at all.

But really, I was hoping to simply take Hal's patch and add in the parts
of mine that fail to overlap with his! For example his patch does not
address bswap or ctpop.


hfinkel updated this revision to Diff 35792.Sep 25 2015, 9:21 PM
hfinkel edited edge metadata.
hfinkel removed rL LLVM as the repository for this revision.

Updated to reflect review suggestions.


I don't think so. Our canonicalization sometimes creates large integer types, and there's nothing really expensive in the loop (and it is linear with the bit width). If this shows up on a profile somewhere because of large integer sizes, I'll certainly change my mind.


Either way is fine, but in the name of keeping changes small, it is probably better if you just add it yourself).


We actually can't return non-disjoint bit sets, even for undef, without breaking other code (there are at least two asserts in ValueTracking.cpp that check this explicitly, and I'm afraid of how much else).

That aside, I agree. I'll update the loop to use that form with a check at the end.


Good idea (the logic was like this before, but using ashr certainly seems better).


Good idea.

reames edited edge metadata.Sep 27 2015, 8:52 AM

Drive by review.


As a future enhancement, extending this to vectors and floating point types would make sense. A future patch is fine.


Reading the code, it's really not clear what KnownX vs KnownX2 mean. Are there better names which could be used here? Same with KZF and KOF. At minimum, there's some documentation needed here.


It's not immediately clear to me that the new code implements all of the cases the old code did. It would have been much easier to review if you'd first refactored out the helper function with the existing code, then added the new functionality. Not asking you to do that now, but doing that way would have made review easier.

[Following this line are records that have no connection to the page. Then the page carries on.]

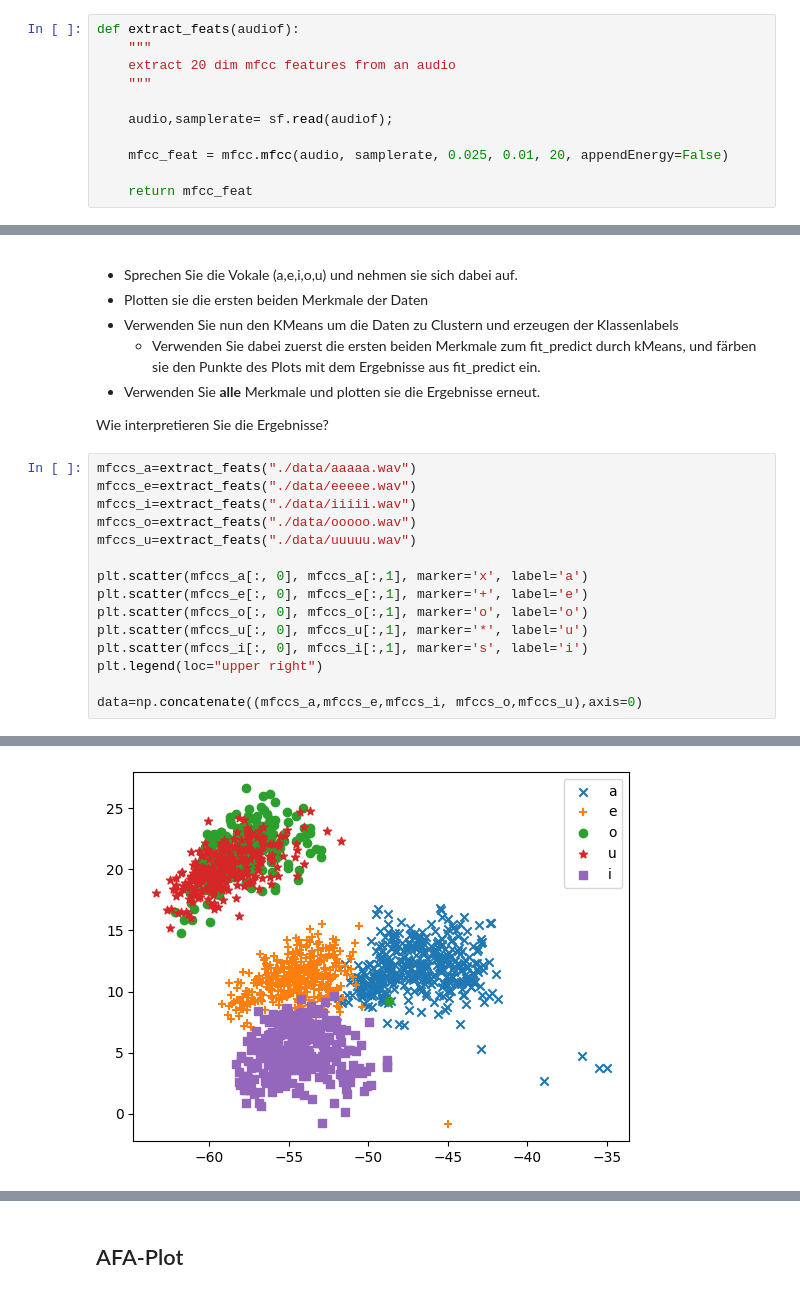
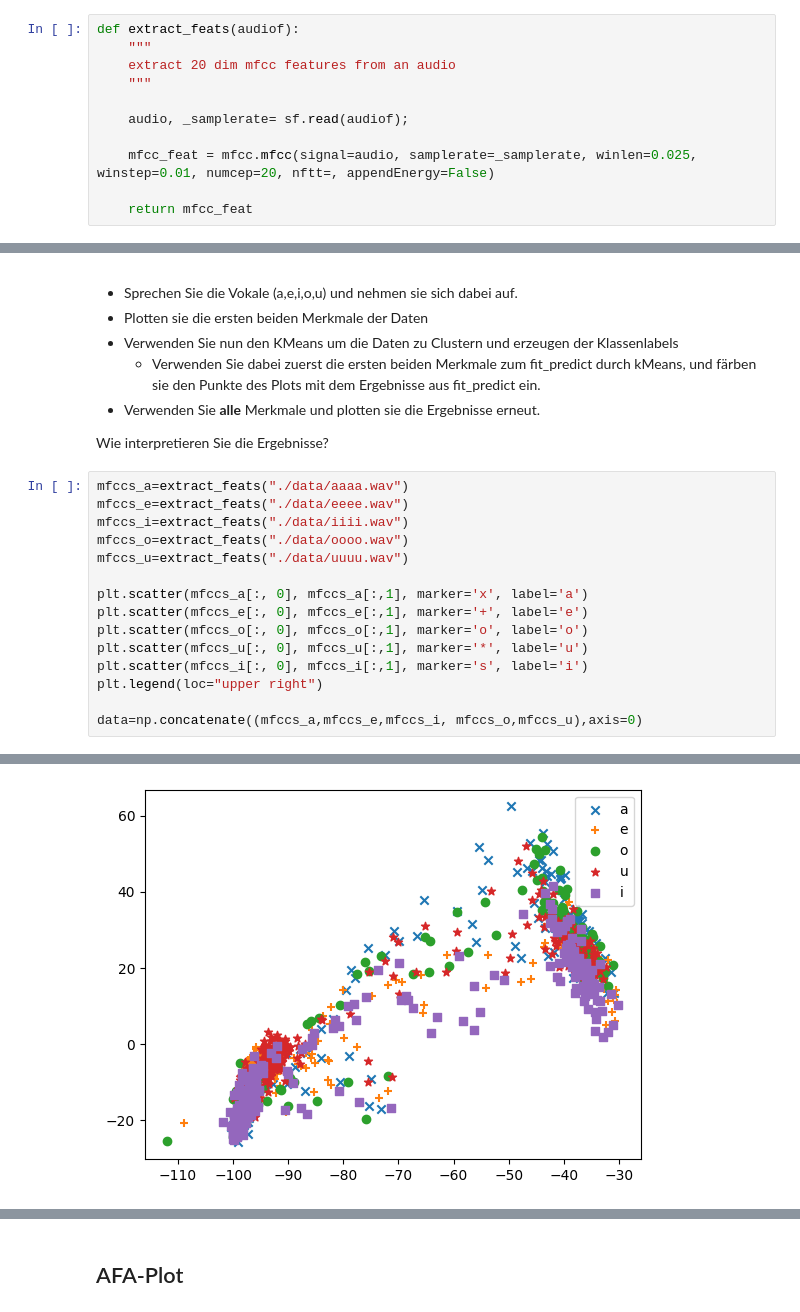
Before and after one commit to Noble-Dango/ml2026, a Jupyter notebook: 5_speechFeatures/notebooks/Lecture-Speech_Clustering.ipynb, the cells around one changed output, grey strips where cells are left out. Saved outputs shown, nothing was run; the diff lists cells and outputs as text.

```diff
--- a/5_speechFeatures/notebooks/Lecture-Speech_Clustering.ipynb
+++ b/5_speechFeatures/notebooks/Lecture-Speech_Clustering.ipynb
@@ -34,9 +34,9 @@ def extract_feats(audiof):
     extract 20 dim mfcc features from an audio
     """
 
-    audio,samplerate= sf.read(audiof);
+    audio, _samplerate= sf.read(audiof);
 
-    mfcc_feat = mfcc.mfcc(audio, samplerate, 0.025, 0.01, 20, appendEnergy=False)
+    mfcc_feat = mfcc.mfcc(signal=audio, samplerate=_samplerate, winlen=0.025, winstep=0.01, numcep=20, nftt=, appendEnergy=False)
 
     return mfcc_feat
 # %% [markdown]
@@ -51,11 +51,11 @@ def extract_feats(audiof):
 
 Wie interpretieren Sie die Ergebnisse?
 # %%
-mfccs_a=extract_feats("./data/aaaaa.wav")
-mfccs_e=extract_feats("./data/eeeee.wav")
-mfccs_i=extract_feats("./data/iiiii.wav")
-mfccs_o=extract_feats("./data/ooooo.wav")
-mfccs_u=extract_feats("./data/uuuuu.wav")
+mfccs_a=extract_feats("./data/aaaa.wav")
+mfccs_e=extract_feats("./data/eeee.wav")
+mfccs_i=extract_feats("./data/iiii.wav")
+mfccs_o=extract_feats("./data/oooo.wav")
+mfccs_u=extract_feats("./data/uuuu.wav")
 
 plt.scatter(mfccs_a[:, 0], mfccs_a[:,1], marker='x', label='a')
 plt.scatter(mfccs_e[:, 0], mfccs_e[:,1], marker='+', label='e')
@@ -69,4 +74,4 @@ data=np.concatenate((mfccs_a,mfccs_e,mfccs_i, mfccs_o,mfccs_u),axis=0)
-[figure, old version]
+[figure, new version]
 # %%
 print(data.shape)
 # %% [output]
```
Also changed, not shown: parts of 5 cells of this notebook, 8 other files.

Doesn't instcombine call SimplifyInstruction internally? If so, why do we need to duplicate this block of code here?

hfinkel added inline comments.Sep 28 2015, 9:05 AM



I'll improve this.


Noted and agreed.


It does, in a sense, but it does not call SimplifyInstruction directly. It calls the various helper functions that only get the opcode and operands, and so there's no instruction on which to call computeKnownBits.

I should add that my patch has no measurable effect on the time taken to build an LLVM/clang/compiler-rt. Also a Debug build of the patched compiler passes all tests.

Also, the clang that gets compiled by a patched compiler is about 4KB smaller than one built with a clang lacking my patch, so it is certainly enabling a few optimizations to fire.

This sounds great. There is a lot of follow-up work to be done here. I'm somewhat fearful of adding more functionality into this patch, it is already pretty far-reaching in terms of potential complications. Once I get this settled, I think it would be best to post follow-up patches for review.

Hal, sounds great, I'll follow up. Philip Reames has offered to help which is great since I'm not too familiar with the process or tools here!

hfinkel updated this revision to Diff 37199.Oct 12 2015, 5:02 PM
hfinkel edited edge metadata.

Rebased (and add a better comment explaining the function parameters of computeKnownBitsFromShiftOperator).

reames accepted this revision.Oct 14 2015, 10:48 AM
reames edited edge metadata.

LGTM w/minor comment addressed

Are you planning on implementing the follow on suggestions? If not, we should make sure they get tracked either as TODOs or bugs.


It would be more clearly correct to use the two temporaries for this calculation. The current code is correct, but slightly confusing.

This revision is now accepted and ready to land.Oct 14 2015, 10:49 AM
majnemer accepted this revision.Oct 23 2015, 9:53 AM
majnemer edited edge metadata.



Could you make this auto *SA ?


InstSimplify already has logic to handle shift amounts >= bitwidth. Should we care whether or not computeKnownBits gives the same result?

hfinkel closed this revision.Oct 23 2015, 1:44 PM

I apologize for the delay, and thanks for the reviews! r251146.


I added an additional comment about this before I committed.


I don't think that it can give the same result, because I can't return 'undef' here. We might be able to do that by returning conflicting KnownZero/KnownOne masks, but we'd need to fix some downstream code first.